2CompletedTreatmentOcular Hypertension / Open Angle Glaucoma (OAG)4
2CompletedTreatmentPrimary Open Angle Glaucoma or Ocular Hypertension1
3CompletedTreatmentGlaucoma / Ocular Hypertension1
3CompletedTreatmentOcular Hypertension / Open-angle Glaucoma (OAG)5
3RecruitingPreventionBullous Keratopathy / Fuchs' Endothelial Dystrophy1
Not AvailableNot Yet RecruitingTreatmentHigh Blood Pressure (Hypertension)1

Pharmacoeconomics

Manufacturers
Not Available
Packagers
Not Available
Dosage forms
FormRouteStrength
Solution / dropsOphthalmic; Topical0.285 mg/1mL
Prices
Not Available
Patents
Patent NumberPediatric ExtensionApprovedExpires (estimated)
US8394826No2010-11-102030-11-10Us
US9096569No2006-07-112026-07-11Us
US8450344No2006-07-112026-07-11Us
US9415043No2014-03-142034-03-14Us
US9931336No2014-03-142034-03-14Us

Properties

State
Liquid
Experimental Properties
Not Available
Predicted Properties
PropertyValueSource
Water Solubility0.000277 mg/mLALOGPS
logP3.77ALOGPS
logP4.73ChemAxon
logS-6.2ALOGPS
pKa (Strongest Acidic)13.49ChemAxon
pKa (Strongest Basic)8.69ChemAxon
Physiological Charge1ChemAxon
Hydrogen Acceptor Count4ChemAxon
Hydrogen Donor Count2ChemAxon
Polar Surface Area94.31 Å2ChemAxon
Rotatable Bond Count8ChemAxon
Refractivity134.66 m3·mol-1ChemAxon
Polarizability51.09 Å3ChemAxon
Number of Rings4ChemAxon
Bioavailability1ChemAxon
Rule of FiveYesChemAxon
Ghose FilterNoChemAxon
Veber's RuleNoChemAxon
MDDR-like RuleYesChemAxon
Predicted ADMET features
Not Available
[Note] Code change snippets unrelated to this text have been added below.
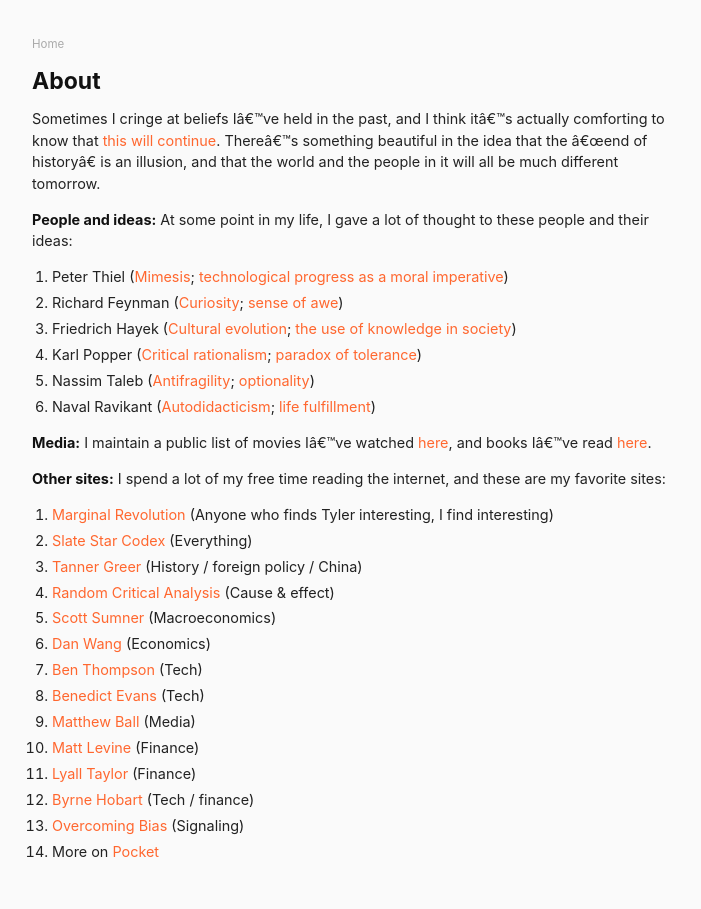
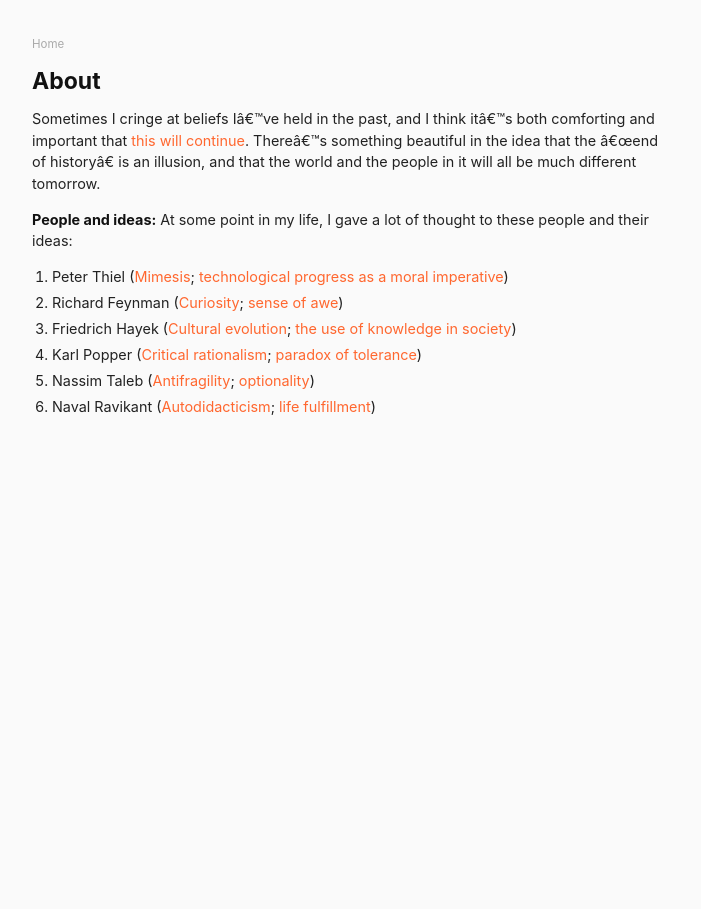
Before and after one commit to danschlz/danschulz.github.io, a Jekyll site: the page built from about.md, in a window 1280 px wide. Shown: the whole page, without its empty margins (0-701 px from the left). Built offline with Jekyll 4.4.1, drawn with Linux system fonts in a browser that asks for light colours.

Commit message:
Update about.md

```diff
--- a/about.md
+++ b/about.md
@@ -4,7 +4,7 @@ title: About
 permalink: /about/
 ---
 
-Sometimes I cringe at beliefs I've held in the past, and I think it's actually comforting to know that [this will continue](https://en.wikipedia.org/wiki/End-of-history_illusion). There's something beautiful in the idea that the "end of history" is an illusion, and that the world and the people in it will all be much different tomorrow.
+Sometimes I cringe at beliefs I've held in the past, and I think it's both comforting and important that [this will continue](https://en.wikipedia.org/wiki/End-of-history_illusion). There's something beautiful in the idea that the "end of history" is an illusion, and that the world and the people in it will all be much different tomorrow.
 
 **People and ideas:** At some point in my life, I gave a lot of thought to these people and their ideas:
 
@@ -14,22 +14,3 @@ Sometimes I cringe at beliefs I've held in the past, and I think it's actually c
 * Karl Popper ([Critical rationalism](https://en.wikipedia.org/wiki/Critical_rationalism); [paradox of tolerance](https://en.wikipedia.org/wiki/Paradox_of_tolerance))
 * Nassim Taleb ([Antifragility](https://en.wikipedia.org/wiki/Antifragility); [optionality](https://25iq.com/2013/10/13/a-dozen-things-ive-learned-from-nassim-taleb-about-optionalityinvesting/))
 * Naval Ravikant ([Autodidacticism](https://www.youtube.com/watch?v=dmBoU93TRlo); [life fulfillment](https://youtu.be/X7tnoR6a-8A))
-
-**Media:** I maintain a public list of movies I've watched [here](https://letterboxd.com/danschlz/films/diary/), and books I've read [here](https://www.goodreads.com/user/show/61944802-dan-schulz).
-
-**Other sites:** I spend a lot of my free time reading the internet, and these are my favorite sites:
-
-* [Marginal Revolution](http://marginalrevolution.com/) (Anyone who finds Tyler interesting, I find interesting)
-* [Slate Star Codex](http://slatestarcodex.com/) (Everything)
-* [Tanner Greer](https://scholars-stage.blogspot.com/) (History / foreign policy / China)
-* [Random Critical Analysis](https://randomcriticalanalysis.com/) (Cause & effect)
-* [Scott Sumner](https://themoneyillusion.com/) (Macroeconomics)
-* [Dan Wang](https://danwang.co/) (Economics)
-* [Ben Thompson](https://stratechery.com/) (Tech)
-* [Benedict Evans](https://www.ben-evans.com/) (Tech)
-* [Matthew Ball](https://www.matthewball.vc/) (Media)
-* [Matt Levine](https://www.bloomberg.com/view/topics/money-stuff) (Finance)
-* [Lyall Taylor](https://lt3000.blogspot.com/) (Finance)
-* [Byrne Hobart](https://diff.substack.com/) (Tech / finance)
-* [Overcoming Bias](http://www.overcomingbias.com/) (Signaling)
-* More on [Pocket](https://getpocket.com/@danschulz44)
```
Spectra

Mass Spec (NIST)
Not Available
Spectra
Not Available

Taxonomy

Classification
Not classified

Targets

Kind
Protein
Organism
Human
Pharmacological action
Yes
Actions
Inhibitor
General Function
Protein serine/threonine kinase activity
Specific Function
Protein kinase which is a key regulator of actin cytoskeleton and cell polarity. Involved in regulation of smooth muscle contraction, actin cytoskeleton organization, stress fiber and focal adhesio...
Gene Name
ROCK1
Uniprot ID
Q13464
Uniprot Name
Rho-associated protein kinase 1
Molecular Weight
158173.545 Da
Kind
Protein
Organism
Human
Pharmacological action
Yes
Actions
Inhibitor
General Function
Structural molecule activity
Specific Function
Protein kinase which is a key regulator of actin cytoskeleton and cell polarity. Involved in regulation of smooth muscle contraction, actin cytoskeleton organization, stress fiber and focal adhesio...
Gene Name
ROCK2
Uniprot ID
O75116
Uniprot Name
Rho-associated protein kinase 2
Molecular Weight
160898.555 Da
3. solute carrier family 6 member 2
Kind
Protein
Organism
Human
Pharmacological action
Yes
Actions
Inhibitor
References
  1. Lin CW, Sherman B, Moore LA, Laethem CL, Lu DW, Pattabiraman PP, Rao PV, deLong MA, Kopczynski CC: Discovery and Preclinical Development of Netarsudil, a Novel Ocular Hypotensive Agent for the Treatment of Glaucoma. J Ocul Pharmacol Ther. 2017 Jun 13. doi: 10.1089/jop.2017.0023. [PubMed:28609185]

Drug created on December 18, 2017 14:52 / Updated on October 01, 2018 16:54